---- Dataset excerpts

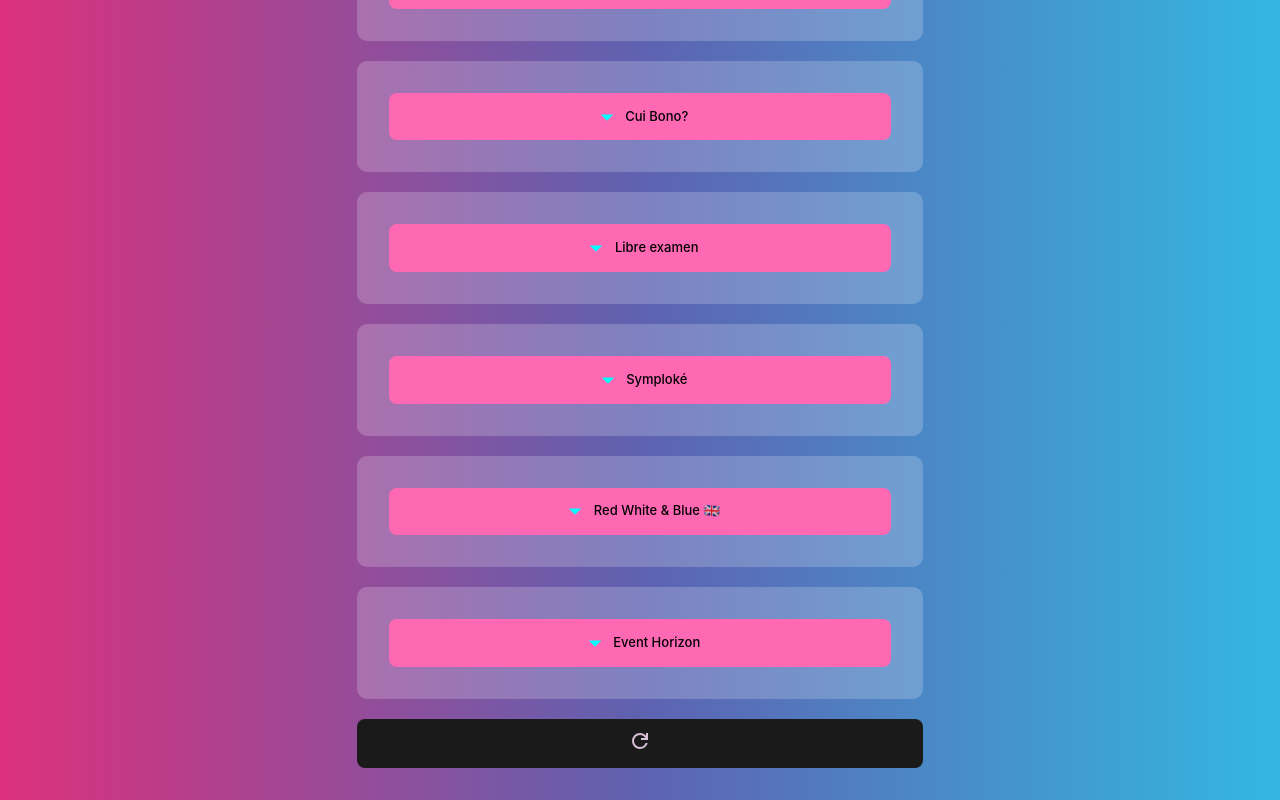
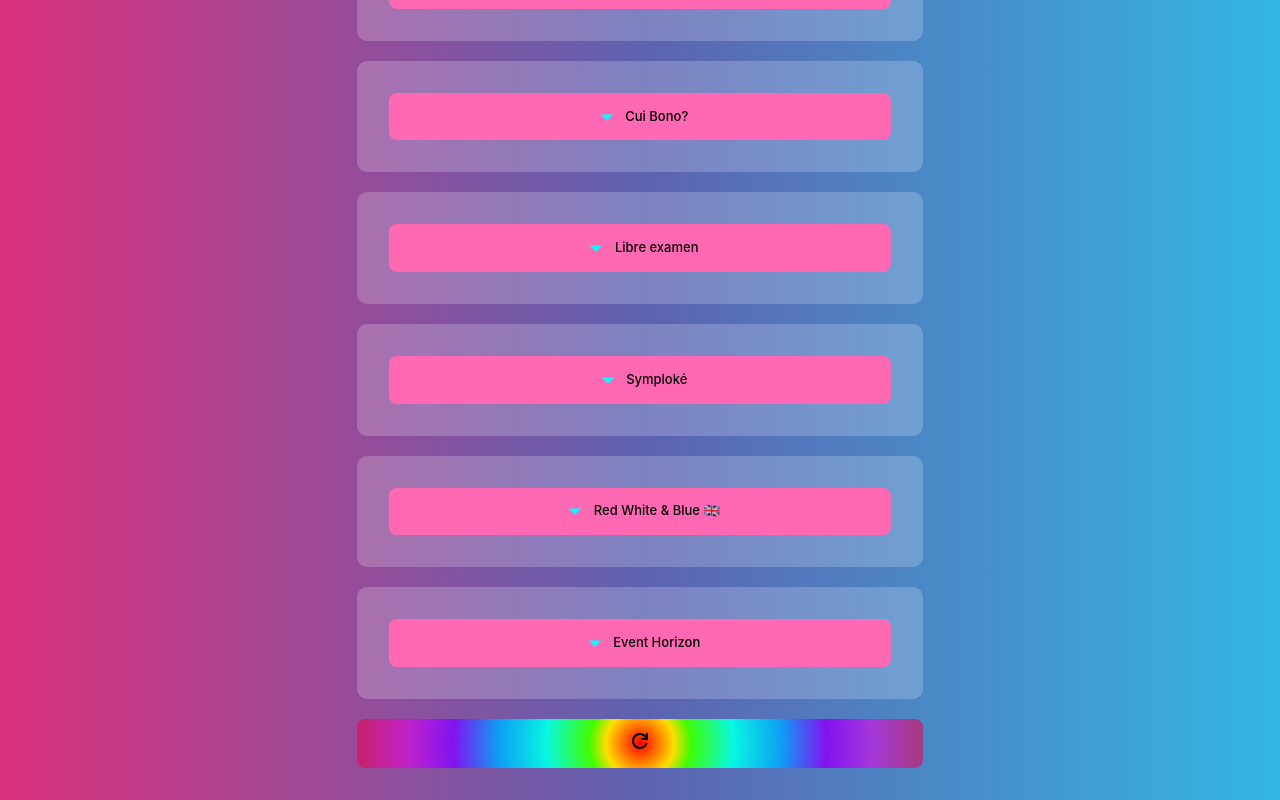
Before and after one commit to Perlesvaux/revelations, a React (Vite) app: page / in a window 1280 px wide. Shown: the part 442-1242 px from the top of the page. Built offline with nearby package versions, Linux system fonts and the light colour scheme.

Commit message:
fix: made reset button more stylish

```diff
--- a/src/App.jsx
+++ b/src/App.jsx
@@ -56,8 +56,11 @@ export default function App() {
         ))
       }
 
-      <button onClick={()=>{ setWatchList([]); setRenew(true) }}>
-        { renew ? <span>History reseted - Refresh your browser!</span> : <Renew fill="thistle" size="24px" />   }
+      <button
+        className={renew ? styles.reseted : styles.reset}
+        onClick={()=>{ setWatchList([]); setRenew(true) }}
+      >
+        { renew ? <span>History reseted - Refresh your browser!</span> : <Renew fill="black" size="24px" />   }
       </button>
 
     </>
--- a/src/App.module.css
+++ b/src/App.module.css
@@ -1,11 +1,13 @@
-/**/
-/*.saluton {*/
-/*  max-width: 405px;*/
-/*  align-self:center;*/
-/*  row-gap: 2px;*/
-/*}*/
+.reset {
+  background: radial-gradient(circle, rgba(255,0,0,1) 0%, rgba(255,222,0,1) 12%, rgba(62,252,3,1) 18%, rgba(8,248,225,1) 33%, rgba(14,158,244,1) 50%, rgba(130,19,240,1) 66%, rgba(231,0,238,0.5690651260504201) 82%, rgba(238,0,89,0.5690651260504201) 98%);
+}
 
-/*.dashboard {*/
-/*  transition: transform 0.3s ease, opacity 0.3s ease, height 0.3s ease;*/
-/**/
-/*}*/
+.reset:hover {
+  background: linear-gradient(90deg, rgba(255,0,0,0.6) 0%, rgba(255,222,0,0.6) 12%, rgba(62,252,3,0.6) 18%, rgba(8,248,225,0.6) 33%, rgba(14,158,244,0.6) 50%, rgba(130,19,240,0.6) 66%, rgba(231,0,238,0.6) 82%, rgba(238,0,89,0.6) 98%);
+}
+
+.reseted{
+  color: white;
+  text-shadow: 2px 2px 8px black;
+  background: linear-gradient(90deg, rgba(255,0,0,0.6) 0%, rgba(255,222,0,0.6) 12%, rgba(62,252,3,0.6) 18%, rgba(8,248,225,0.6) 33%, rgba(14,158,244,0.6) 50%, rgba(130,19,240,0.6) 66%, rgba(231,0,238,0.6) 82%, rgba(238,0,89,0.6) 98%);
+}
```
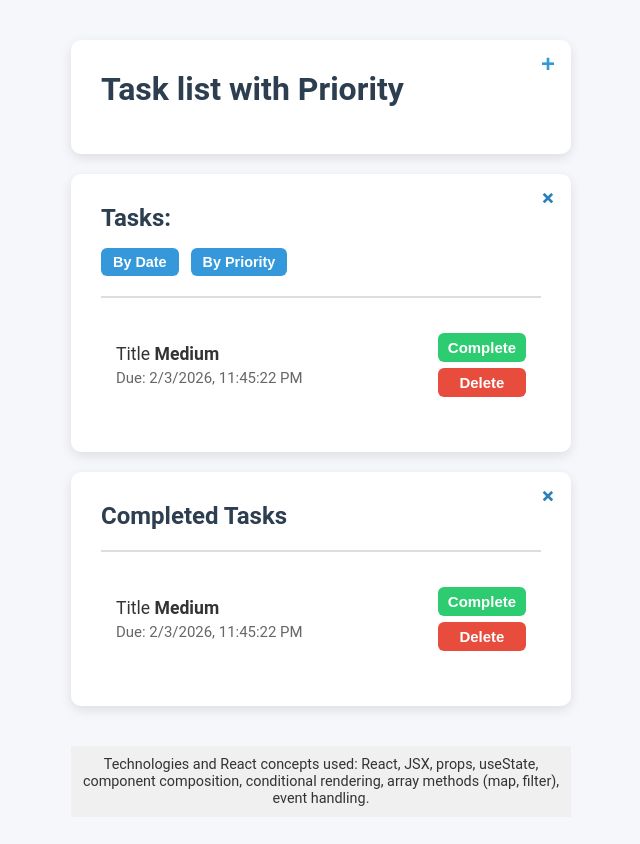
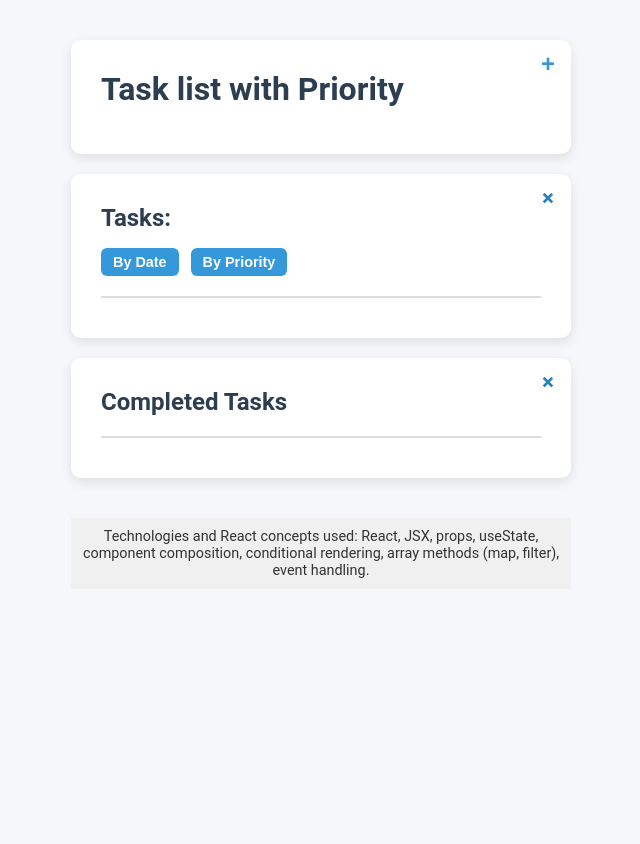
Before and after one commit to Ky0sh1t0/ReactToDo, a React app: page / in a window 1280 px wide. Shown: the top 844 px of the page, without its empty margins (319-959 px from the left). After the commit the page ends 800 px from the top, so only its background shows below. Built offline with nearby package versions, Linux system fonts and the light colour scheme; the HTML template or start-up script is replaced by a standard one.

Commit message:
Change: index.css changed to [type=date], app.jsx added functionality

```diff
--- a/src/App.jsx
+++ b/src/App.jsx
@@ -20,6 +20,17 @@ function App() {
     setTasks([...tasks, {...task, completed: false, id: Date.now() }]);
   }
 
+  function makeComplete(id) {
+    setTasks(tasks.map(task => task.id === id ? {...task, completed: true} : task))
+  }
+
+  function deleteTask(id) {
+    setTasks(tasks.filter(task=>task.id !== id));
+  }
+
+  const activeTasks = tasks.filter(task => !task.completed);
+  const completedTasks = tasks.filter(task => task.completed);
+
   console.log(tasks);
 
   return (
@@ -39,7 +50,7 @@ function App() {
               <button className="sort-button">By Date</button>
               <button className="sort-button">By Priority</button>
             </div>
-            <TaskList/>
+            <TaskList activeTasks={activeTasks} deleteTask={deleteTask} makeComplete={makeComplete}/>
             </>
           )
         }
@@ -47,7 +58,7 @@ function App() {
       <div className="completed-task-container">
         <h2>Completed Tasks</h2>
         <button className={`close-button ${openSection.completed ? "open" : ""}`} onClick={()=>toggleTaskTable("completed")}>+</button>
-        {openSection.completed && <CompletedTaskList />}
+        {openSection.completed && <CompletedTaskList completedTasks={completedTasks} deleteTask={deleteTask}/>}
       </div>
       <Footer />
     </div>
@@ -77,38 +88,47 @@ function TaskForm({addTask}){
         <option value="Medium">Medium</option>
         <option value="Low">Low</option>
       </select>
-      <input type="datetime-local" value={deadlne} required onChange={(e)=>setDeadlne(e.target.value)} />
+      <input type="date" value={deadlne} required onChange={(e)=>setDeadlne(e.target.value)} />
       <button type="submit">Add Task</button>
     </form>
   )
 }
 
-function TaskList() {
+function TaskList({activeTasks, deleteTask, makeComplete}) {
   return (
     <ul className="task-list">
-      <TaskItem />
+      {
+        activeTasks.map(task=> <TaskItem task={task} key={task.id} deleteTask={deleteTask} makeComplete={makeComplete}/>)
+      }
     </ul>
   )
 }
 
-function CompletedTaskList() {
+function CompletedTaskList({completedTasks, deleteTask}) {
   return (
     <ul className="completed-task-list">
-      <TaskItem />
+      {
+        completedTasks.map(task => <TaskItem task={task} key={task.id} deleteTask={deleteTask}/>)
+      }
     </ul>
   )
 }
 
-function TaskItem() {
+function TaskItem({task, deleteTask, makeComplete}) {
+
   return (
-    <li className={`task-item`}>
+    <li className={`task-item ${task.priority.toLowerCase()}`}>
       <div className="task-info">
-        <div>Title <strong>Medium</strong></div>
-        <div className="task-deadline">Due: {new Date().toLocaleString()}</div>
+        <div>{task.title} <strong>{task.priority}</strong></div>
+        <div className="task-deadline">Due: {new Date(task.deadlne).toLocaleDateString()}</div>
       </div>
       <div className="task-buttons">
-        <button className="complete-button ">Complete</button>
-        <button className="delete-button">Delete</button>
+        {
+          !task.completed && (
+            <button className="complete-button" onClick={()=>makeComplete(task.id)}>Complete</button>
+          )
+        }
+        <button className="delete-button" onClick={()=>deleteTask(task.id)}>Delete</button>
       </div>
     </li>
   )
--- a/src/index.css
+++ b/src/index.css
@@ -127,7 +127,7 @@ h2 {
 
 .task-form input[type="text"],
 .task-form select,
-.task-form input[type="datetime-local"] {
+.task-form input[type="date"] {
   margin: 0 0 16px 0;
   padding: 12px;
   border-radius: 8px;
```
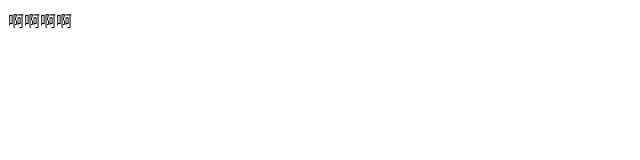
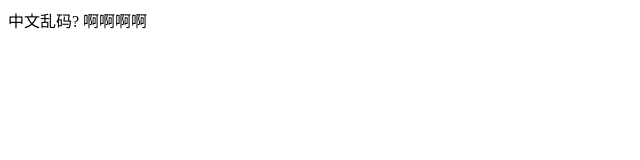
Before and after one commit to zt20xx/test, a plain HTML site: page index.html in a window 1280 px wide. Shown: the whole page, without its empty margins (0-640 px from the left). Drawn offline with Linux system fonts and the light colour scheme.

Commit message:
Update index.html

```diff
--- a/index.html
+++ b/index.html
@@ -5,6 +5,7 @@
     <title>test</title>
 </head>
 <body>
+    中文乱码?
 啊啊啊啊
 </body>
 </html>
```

--------

Exercise description — When copying the listing, print each line exactly but leave out every picture.

Solution to this task —
Before and after one commit to Perlesvaux/revelations, a React (Vite) app: page / in a window 1280 px wide. Shown: the part 442-1242 px from the top of the page. Built offline with nearby package versions, Linux system fonts and the light colour scheme.

Commit message:
fix: made reset button more stylish

```diff
--- a/src/App.jsx
+++ b/src/App.jsx
@@ -56,8 +56,11 @@ export default function App() {
         ))
       }
 
-      <button onClick={()=>{ setWatchList([]); setRenew(true) }}>
-        { renew ? <span>History reseted - Refresh your browser!</span> : <Renew fill="thistle" size="24px" />   }
+      <button
+        className={renew ? styles.reseted : styles.reset}
+        onClick={()=>{ setWatchList([]); setRenew(true) }}
+      >
+        { renew ? <span>History reseted - Refresh your browser!</span> : <Renew fill="black" size="24px" />   }
       </button>
 
     </>
--- a/src/App.module.css
+++ b/src/App.module.css
@@ -1,11 +1,13 @@
-/**/
-/*.saluton {*/
-/*  max-width: 405px;*/
-/*  align-self:center;*/
-/*  row-gap: 2px;*/
-/*}*/
+.reset {
+  background: radial-gradient(circle, rgba(255,0,0,1) 0%, rgba(255,222,0,1) 12%, rgba(62,252,3,1) 18%, rgba(8,248,225,1) 33%, rgba(14,158,244,1) 50%, rgba(130,19,240,1) 66%, rgba(231,0,238,0.5690651260504201) 82%, rgba(238,0,89,0.5690651260504201) 98%);
+}
 
-/*.dashboard {*/
-/*  transition: transform 0.3s ease, opacity 0.3s ease, height 0.3s ease;*/
-/**/
-/*}*/
+.reset:hover {
+  background: linear-gradient(90deg, rgba(255,0,0,0.6) 0%, rgba(255,222,0,0.6) 12%, rgba(62,252,3,0.6) 18%, rgba(8,248,225,0.6) 33%, rgba(14,158,244,0.6) 50%, rgba(130,19,240,0.6) 66%, rgba(231,0,238,0.6) 82%, rgba(238,0,89,0.6) 98%);
+}
+
+.reseted{
+  color: white;
+  text-shadow: 2px 2px 8px black;
+  background: linear-gradient(90deg, rgba(255,0,0,0.6) 0%, rgba(255,222,0,0.6) 12%, rgba(62,252,3,0.6) 18%, rgba(8,248,225,0.6) 33%, rgba(14,158,244,0.6) 50%, rgba(130,19,240,0.6) 66%, rgba(231,0,238,0.6) 82%, rgba(238,0,89,0.6) 98%);
+}
```
Before and after one commit to Ky0sh1t0/ReactToDo, a React app: page / in a window 1280 px wide. Shown: the top 844 px of the page, without its empty margins (319-959 px from the left). After the commit the page ends 800 px from the top, so only its background shows below. Built offline with nearby package versions, Linux system fonts and the light colour scheme; the HTML template or start-up script is replaced by a standard one.

Commit message:
Change: index.css changed to [type=date], app.jsx added functionality

```diff
--- a/src/App.jsx
+++ b/src/App.jsx
@@ -20,6 +20,17 @@ function App() {
     setTasks([...tasks, {...task, completed: false, id: Date.now() }]);
   }
 
+  function makeComplete(id) {
+    setTasks(tasks.map(task => task.id === id ? {...task, completed: true} : task))
+  }
+
+  function deleteTask(id) {
+    setTasks(tasks.filter(task=>task.id !== id));
+  }
+
+  const activeTasks = tasks.filter(task => !task.completed);
+  const completedTasks = tasks.filter(task => task.completed);
+
   console.log(tasks);
 
   return (
@@ -39,7 +50,7 @@ function App() {
               <button className="sort-button">By Date</button>
               <button className="sort-button">By Priority</button>
             </div>
-            <TaskList/>
+            <TaskList activeTasks={activeTasks} deleteTask={deleteTask} makeComplete={makeComplete}/>
             </>
           )
         }
@@ -47,7 +58,7 @@ function App() {
       <div className="completed-task-container">
         <h2>Completed Tasks</h2>
         <button className={`close-button ${openSection.completed ? "open" : ""}`} onClick={()=>toggleTaskTable("completed")}>+</button>
-        {openSection.completed && <CompletedTaskList />}
+        {openSection.completed && <CompletedTaskList completedTasks={completedTasks} deleteTask={deleteTask}/>}
       </div>
       <Footer />
     </div>
@@ -77,38 +88,47 @@ function TaskForm({addTask}){
         <option value="Medium">Medium</option>
         <option value="Low">Low</option>
       </select>
-      <input type="datetime-local" value={deadlne} required onChange={(e)=>setDeadlne(e.target.value)} />
+      <input type="date" value={deadlne} required onChange={(e)=>setDeadlne(e.target.value)} />
       <button type="submit">Add Task</button>
     </form>
   )
 }
 
-function TaskList() {
+function TaskList({activeTasks, deleteTask, makeComplete}) {
   return (
     <ul className="task-list">
-      <TaskItem />
+      {
+        activeTasks.map(task=> <TaskItem task={task} key={task.id} deleteTask={deleteTask} makeComplete={makeComplete}/>)
+      }
     </ul>
   )
 }
 
-function CompletedTaskList() {
+function CompletedTaskList({completedTasks, deleteTask}) {
   return (
     <ul className="completed-task-list">
-      <TaskItem />
+      {
+        completedTasks.map(task => <TaskItem task={task} key={task.id} deleteTask={deleteTask}/>)
+      }
     </ul>
   )
 }
 
-function TaskItem() {
+function TaskItem({task, deleteTask, makeComplete}) {
+
   return (
-    <li className={`task-item`}>
+    <li className={`task-item ${task.priority.toLowerCase()}`}>
       <div className="task-info">
-        <div>Title <strong>Medium</strong></div>
-        <div className="task-deadline">Due: {new Date().toLocaleString()}</div>
+        <div>{task.title} <strong>{task.priority}</strong></div>
+        <div className="task-deadline">Due: {new Date(task.deadlne).toLocaleDateString()}</div>
       </div>
       <div className="task-buttons">
-        <button className="complete-button ">Complete</button>
-        <button className="delete-button">Delete</button>
+        {
+          !task.completed && (
+            <button className="complete-button" onClick={()=>makeComplete(task.id)}>Complete</button>
+          )
+        }
+        <button className="delete-button" onClick={()=>deleteTask(task.id)}>Delete</button>
       </div>
     </li>
   )
--- a/src/index.css
+++ b/src/index.css
@@ -127,7 +127,7 @@ h2 {
 
 .task-form input[type="text"],
 .task-form select,
-.task-form input[type="datetime-local"] {
+.task-form input[type="date"] {
   margin: 0 0 16px 0;
   padding: 12px;
   border-radius: 8px;
```
Before and after one commit to zt20xx/test, a plain HTML site: page index.html in a window 1280 px wide. Shown: the whole page, without its empty margins (0-640 px from the left). Drawn offline with Linux system fonts and the light colour scheme.

Commit message:
Update index.html

```diff
--- a/index.html
+++ b/index.html
@@ -5,6 +5,7 @@
     <title>test</title>
 </head>
 <body>
+    中文乱码?
 啊啊啊啊
 </body>
 </html>
```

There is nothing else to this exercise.